Poor nutrition in first two years has permanent effect on growth and development, and could spell disaster for country
Afghanistan is raising a stunted generation, whose hobbled development could spell disaster for the country’s feeble economy and undermine the impact of billions of dollars in aid poured into health, education and other areas.
More than half of Afghan girls and boys suffer damage to their minds and bodies that cannot be undone because they are poorly fed in the crucial first two years of life, doctors and experts say. The revelation raises serious questions about the legacy of more than 10 years of western involvement in Afghanistan.
“After the age of two years, stunting is largely irreversible, and has an impact on growth and development and cognitive function,” says Carrie Morrison from the World Food Programme. “Over the longer term, it can have a very damaging effect on the national economy. Young people are not able to attain what they should be able to attain. Women who marry young and are stunted themselves give birth to a small infant and the cycle goes on.”
The problem of children who are not getting enough nutrients from their food is known as chronic malnutrition. It afflicts poorer countries worldwide, but in Afghanistan it is particularly widespread and persistent.
A decade after the fall of the Taliban, 55% of the country’s children are stunted because of inadequate food, Afghan government and UN data shows.

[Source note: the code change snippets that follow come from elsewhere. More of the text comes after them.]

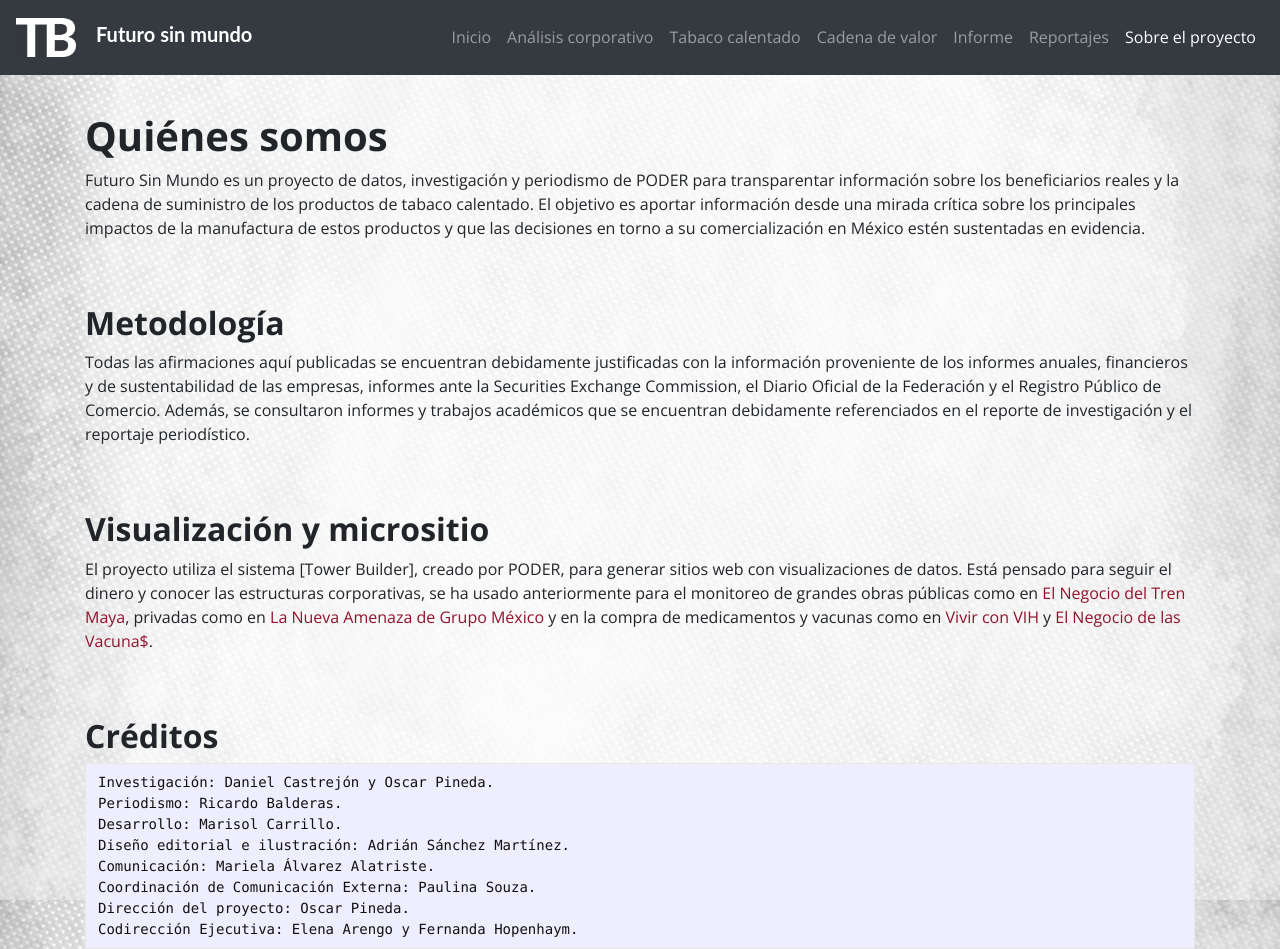
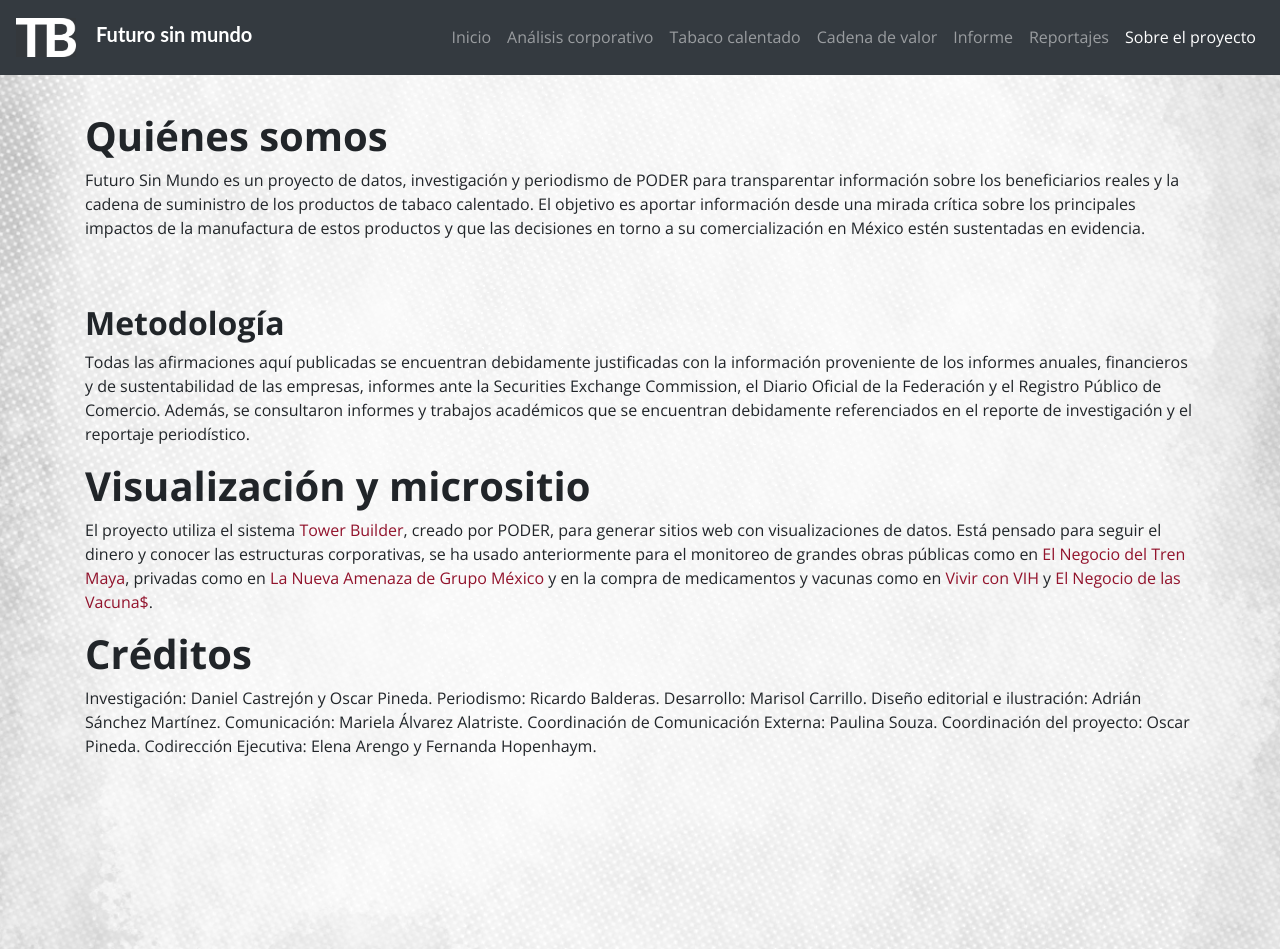
Before and after one commit to ProjectPODER/futurosinmundo, a Jekyll site: the page built from 7-about.md, in a window 1280 px wide and 949 px high. Built offline with Jekyll 4.4.1, drawn with Linux system fonts in a browser that asks for light colours.

Commit message:
Update 7-about.md

```diff
--- a/7-about.md
+++ b/7-about.md
@@ -12,17 +12,17 @@
 
 Todas las afirmaciones aquí publicadas se encuentran debidamente justificadas con la información proveniente de los informes anuales, financieros y de sustentabilidad de las empresas, informes ante la Securities Exchange Commission, el Diario Oficial de la Federación y el Registro Público de Comercio. Además, se consultaron informes y trabajos académicos que se encuentran debidamente referenciados en el reporte de investigación y el reportaje periodístico.
 
-## Visualización y micrositio
+# Visualización y micrositio
 
-El proyecto utiliza el sistema [Tower Builder], creado por PODER, para generar sitios web con visualizaciones de datos. Está pensado para seguir el dinero y conocer las estructuras corporativas, se ha usado anteriormente para el monitoreo de grandes obras públicas como en [El Negocio del Tren Maya](https://trenmaya.poderlatam.org/#/), privadas como en [La Nueva Amenaza de Grupo México](https://poderlatam.org/project/la-nueva-amenaza-de-grupo-mexico/) y en la compra de medicamentos y vacunas como en [Vivir con VIH](https://vivirconvih.org/) y [El Negocio de las Vacuna$](https://poderlatam.org/el-negocio-de-las-vacunas/#/vacunas-2023/).
+El proyecto utiliza el sistema [Tower Builder](https://towerbuilder.readthedocs.io/es/latest/index.html), creado por PODER, para generar sitios web con visualizaciones de datos. Está pensado para seguir el dinero y conocer las estructuras corporativas, se ha usado anteriormente para el monitoreo de grandes obras públicas como en [El Negocio del Tren Maya](https://trenmaya.poderlatam.org/#/), privadas como en [La Nueva Amenaza de Grupo México](https://poderlatam.org/project/la-nueva-amenaza-de-grupo-mexico/) y en la compra de medicamentos y vacunas como en [Vivir con VIH](https://vivirconvih.org/) y [El Negocio de las Vacuna$](https://poderlatam.org/el-negocio-de-las-vacunas/#/vacunas-2023/).
 
-## Créditos
+# Créditos
 
-    Investigación: Daniel Castrejón y Oscar Pineda.
-    Periodismo: Ricardo Balderas.
-    Desarrollo: Marisol Carrillo.
-    Diseño editorial e ilustración: Adrián Sánchez Martínez.
-    Comunicación: Mariela Álvarez Alatriste.
-    Coordinación de Comunicación Externa: Paulina Souza.
-    Dirección del proyecto: Oscar Pineda.
-    Codirección Ejecutiva: Elena Arengo y Fernanda Hopenhaym.
+Investigación: Daniel Castrejón y Oscar Pineda.
+Periodismo: Ricardo Balderas.
+Desarrollo: Marisol Carrillo.
+Diseño editorial e ilustración: Adrián Sánchez Martínez.
+Comunicación: Mariela Álvarez Alatriste.
+Coordinación de Comunicación Externa: Paulina Souza.
+Coordinación del proyecto: Oscar Pineda.
+Codirección Ejecutiva: Elena Arengo y Fernanda Hopenhaym.
```
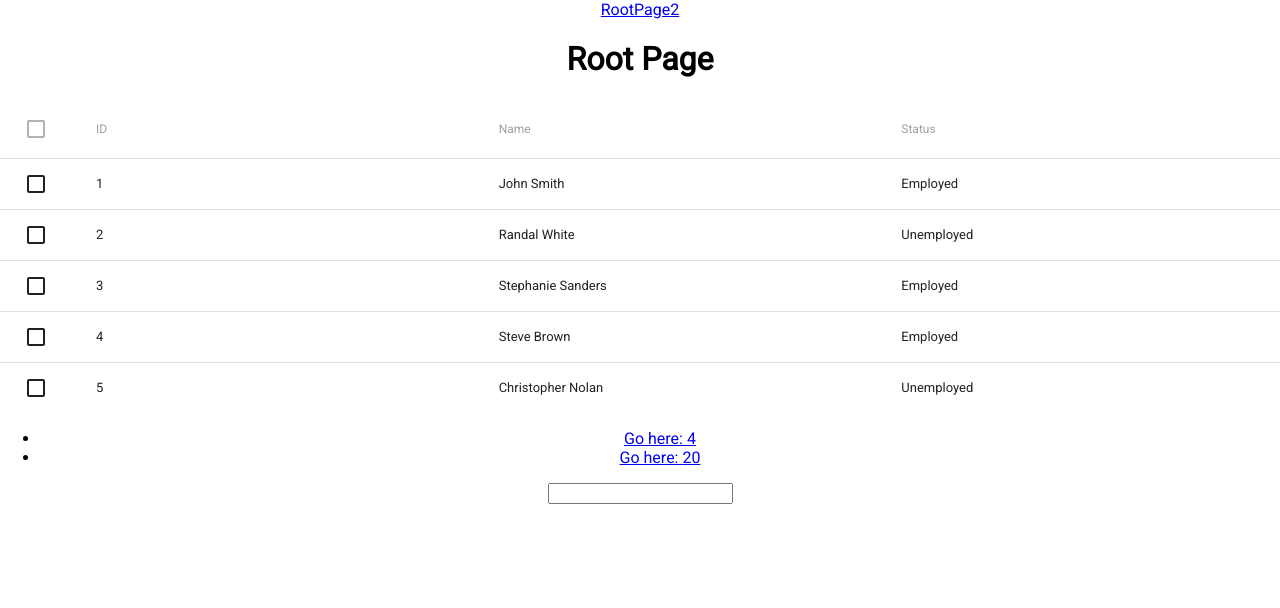
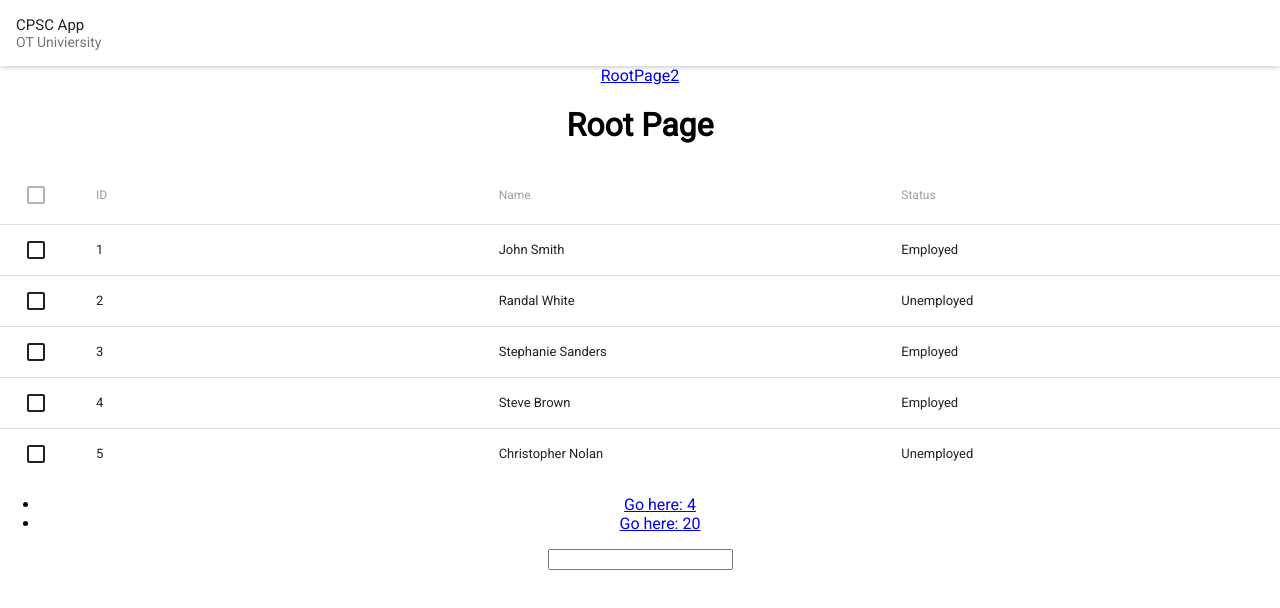
Before and after one commit to msell/kata_violations_graphql, a React (Create React App) app in the folder client/: page / in a window 1280 px wide. Shown: the top 608 px of the page. Built offline with nearby package versions, Linux system fonts and the light colour scheme.

Commit message:
done for today

```diff
--- a/client/src/App.js
+++ b/client/src/App.js
@@ -4,7 +4,7 @@ import "./App.css";
 import { Link, Route, BrowserRouter as Router } from "react-router-dom";
 import RootPage from './components/RootPage'
 import Detail from './components/Detail'
-
+import Layout from './components/Layout'
 class App extends Component {
   state = {
     inputValue: ""
@@ -40,6 +40,7 @@ class App extends Component {
 
   render() {
     return (
+      <Layout>
       <div className="App">
         <Router>
           <div>
@@ -57,6 +58,7 @@ class App extends Component {
         />
 
       </div>
+      </Layout>
     );
   }
 }
--- /dev/null
+++ b/client/src/components/Header.js
@@ -0,0 +1,16 @@
+import React from 'react';
+import { Card, CardHeader } from 'material-ui/Card';
+
+const Header = () => (
+  <Card>
+    <CardHeader
+      title="CPSC App"
+      subtitle="OT Univiersity"
+      actAsExpander={false}
+      showExpandableButton={false}
+    />
+
+  </Card>
+);
+
+export default Header;
--- /dev/null
+++ b/client/src/components/Layout.js
@@ -0,0 +1,11 @@
+import React from 'react';
+import Header from './Header';
+
+const Layout = ({ children }) => (
+  <div>
+    <Header />
+    {children}
+  </div>
+);
+
+export default Layout;
```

The statistic is damning for western powers which have poured billions into Afghanistan to fund development and reconstruction. The US alone has spent $90bn (£54bn). Such funding aimed to transform Afghanistan from an impoverished, unstable country of largely subsistence farmers into a more modern nation, but return on that spending has been low.
With troops soon to head home, the returns have been limited. Violence is spreading and Afghanistan remains one of the world’s poorest countries, with low life expectancy and poor healthcare for mothers and young children.
The malnutrition problem is caused by the basic poverty of those who can’t afford healthy food, as well as poor hygiene and healthcare, child marriage, and a web of other issues.
“We have whole families where food insecurity means they are all malnourished, but we [also] even have rich families that have one child who is sick,” says Alam Mohammad, a 25-year-old doctor who swapped the chance of an easy city practice to work in Feroz Nakhchair, on the gruelling frontline of a fight for the country’s future.
Half an hour’s drive down a dirt track from the nearest country road, in a valley on the fringes of Taliban territory, he sees dozens of cases a day like Mojabeen, whose leopard-print dress beneath her burqa seems incongruous with her life of constant hardship; at 19, she has three children and the family live in a one-room house on a flood plain that is periodically inundated.
Her husband earns $2 or $3 a day, if he can find work, which is not enough to feed the small family. “My second child is living with my mother, as we can’t provide for him,” says Mojabeen, as she waits for her baby to be weighed and examined.
Her children were at a disadvantage even before they were born because Mojabeen was so starved of nutrients that she could not pass on what they needed during pregnancy. In a district of around 13,000 people, the problem is so widespread that a programme set up for around 100 pregnant and breastfeeding mothers is already serving more than four times that number.
Nevertheless, it can be hard for charities and the government to focus attention or funds on chronic malnutrition when the country is battling a more dramatic type of hunger, which is also easier to address: acute malnutrition.
In clinics nationwide tens of thousands of babies and toddlers have experienced such severe shortages of calories that they have the protruding bones and distended stomachs familiar from photographs of famine victims. Acute malnutrition affects more than one in four children in some areas, but it can usually be resolved relatively quickly with a steady supply of high energy Plumpy’nut feeding paste.
In some ways, chronic malnutrition is harder to tackle as the children suffering from it often don’t show their desperate need for help.
“You might see a child who appears underweight, or short for their age, but it doesn’t really tell you much unless you line them up against a well-nourished child. But it prevents them growing up to lead a more productive life,” says Morrison.
But appearances are disastrously deceptive. “It prevents them growing up for a productive life,” she adds.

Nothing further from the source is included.